There was one case that became the turning point for his future calling as an app developer. It involved a dozen young girls living in a flop house.
“Every single one of these girls [was] a runway from somewhere,” said Still, adding that though he got their names, they were fake. And they had no IDs.
Without any identification, there was no way to know where they belonged. And because there was no sign of physical harm, they couldn’t be taken into custody.
It’s scenarios like this that really got the thought process going. When he retired in 2007, Still started doing Live Scan electronic fingerprinting, further honing his idea.
“We saw a problem and we started to find a way to fingerprint kids because we do it for adults,” Still said, adding that when he met up with a computer engineer, they set the plan in motion and developed a program that could take fingerprints for children on a touch-less scanner. Kid Print+ was born. “The two of us came up with a way to fingerprint kids that is easy.”
The Westminster Police Department is the first law enforcement agency to sign up with Kid Print+, which launched for the agency at its annual Safety Day this July.
WPD Det. Paul Walker said although ink fingerprinting has been traditionally used for children, it’s not very effective. Because children’s fingers are softer than adults, the ink tends to smear during fingerprinting, rendering fingerprint cards virtually unreadable.
“It really doesn’t do a whole lot of good,” Walker said.
Kid Print+ eliminates that problem by using smartphone cameras to photograph the fingerprint for an improved image.
“It works much better,” Still said.
Plus, the app allows parents to add photos of their children and detailed descriptions. If their child goes missing, the information is easily accessible through their account, which parents also can update with recent photos.
At Safety Day, WPD’s explorers scanned more than a couple hundred kids’ fingerprints, which then were emailed to parents so they could store the information and print it out at home. There is no database maintained by the agency for these fingerprints – the parents have complete control of the information.

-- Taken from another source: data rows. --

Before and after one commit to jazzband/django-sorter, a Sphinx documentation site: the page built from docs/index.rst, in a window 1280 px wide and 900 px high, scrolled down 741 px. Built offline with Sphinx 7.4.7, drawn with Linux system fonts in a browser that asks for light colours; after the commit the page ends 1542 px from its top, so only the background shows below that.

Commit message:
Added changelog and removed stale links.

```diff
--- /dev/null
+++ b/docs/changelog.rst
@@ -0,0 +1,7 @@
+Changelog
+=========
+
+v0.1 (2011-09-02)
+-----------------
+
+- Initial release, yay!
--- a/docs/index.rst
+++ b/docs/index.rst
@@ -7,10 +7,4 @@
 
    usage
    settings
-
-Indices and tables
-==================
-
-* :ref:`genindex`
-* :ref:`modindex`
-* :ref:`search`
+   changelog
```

“They weren’t aware that that technology existed and they were happy that they could have something that could be stored electronically,” said Walker of parents’ positive feedback about the app. “This allows them to have a hard copy and a digital copy at the same time.”
Though currently the scanning is only being offered by the WPD at special events like Safety Day through the explorer program, Walker, who also is lead explorer advisor, would like to expand availability for scanning for the public on a more regular basis.
“It seems to be working very well so far,” Walker said.